▸ **THE PROBLEM**
Scan the data below. Pull out each line where "currently" occurs.
:: STUDY MATERIAL
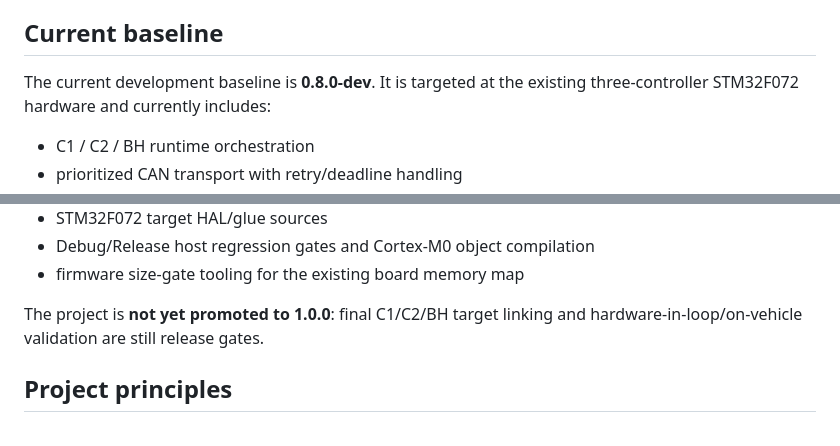
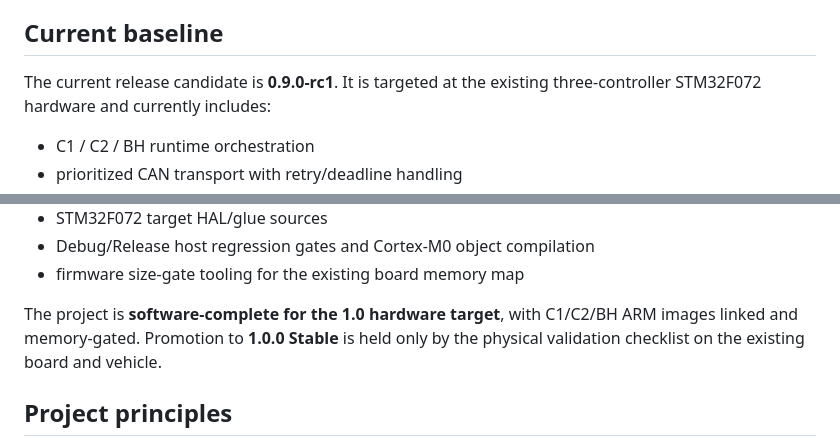
Before and after one commit to AriotaG/AlfaRaceX-Framework, a Markdown page: README.md, 2 parts joined by grey strips. Rendered like a GitHub page.

Commit message:
docs: align README with 0.9.0-rc1 release state

```diff
--- a/README.md
+++ b/README.md
@@ -28,7 +28,7 @@ ZF 8-speed automatic transmission.
 
 ## Current baseline
 
-The current development baseline is **0.8.0-dev**. It is targeted at the existing
+The current release candidate is **0.9.0-rc1**. It is targeted at the existing
 three-controller STM32F072 hardware and currently includes:
 
 - C1 / C2 / BH runtime orchestration
@@ -46,8 +46,7 @@ three-controller STM32F072 hardware and currently includes:
 - Debug/Release host regression gates and Cortex-M0 object compilation
 - firmware size-gate tooling for the existing board memory map
 
-The project is **not yet promoted to 1.0.0**: final C1/C2/BH target linking and
-hardware-in-loop/on-vehicle validation are still release gates.
+The project is **software-complete for the 1.0 hardware target**, with C1/C2/BH ARM images linked and memory-gated. Promotion to **1.0.0 Stable** is held only by the physical validation checklist on the existing board and vehicle.
 
 ## Project principles
 
```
::::
▸ **SOLUTION FOR THIS EXERCISE**
 three-controller STM32F072 hardware and currently includes:
@@ -46,8 +46,7 @@ three-controller STM32F072 hardware and currently includes:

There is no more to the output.